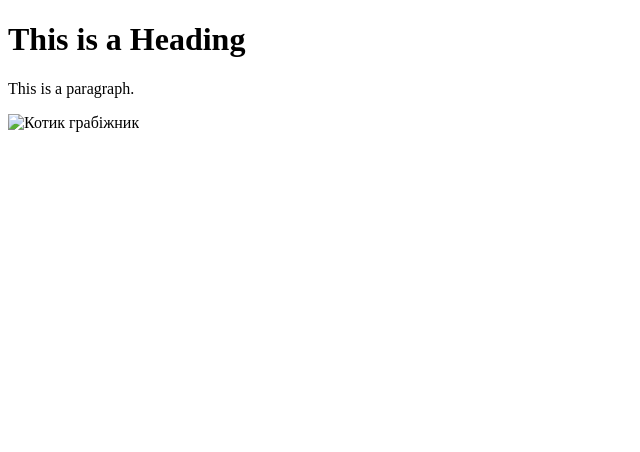
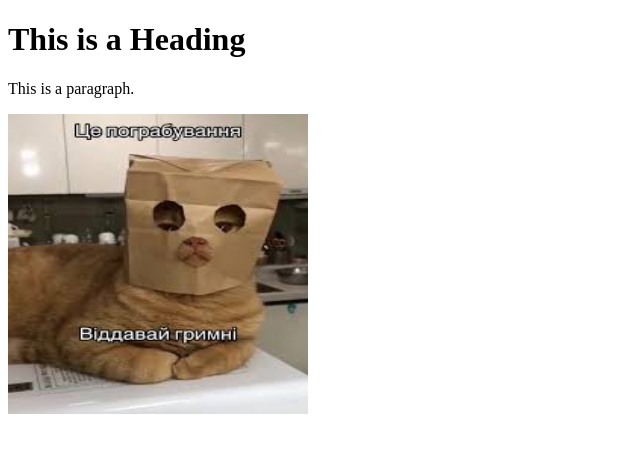
Before and after one commit to Artemkakoder228/HTML-Tutorial, a plain HTML site: page index.html in a window 1280 px wide. Shown: the whole page, without its empty margins (0-640 px from the left). Drawn offline with Linux system fonts and the light colour scheme.

Commit message:
Додано картинку №2

```diff
--- a/index.html
+++ b/index.html
@@ -7,7 +7,7 @@
 
 <h1>This is a Heading</h1>
 <p>This is a paragraph.</p>
-<img src="author.png" alt="Котик грабіжник" width="300" height="300">
+<img src="images/author.png" alt="Котик грабіжник" width="300" height="300">
 
 </body>
 </html>
```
━━━━━━━━━━━━━━━━━━━━
== Work instruction ==
If a line in the listing holds the word "html", list that line.

== Exercise result ==
Before and after one commit to Artemkakoder228/HTML-Tutorial, a plain HTML site: page index.html in a window 1280 px wide. Shown: the whole page, without its empty margins (0-640 px from the left). Drawn offline with Linux system fonts and the light colour scheme.
--- a/index.html
+++ b/index.html
 </html>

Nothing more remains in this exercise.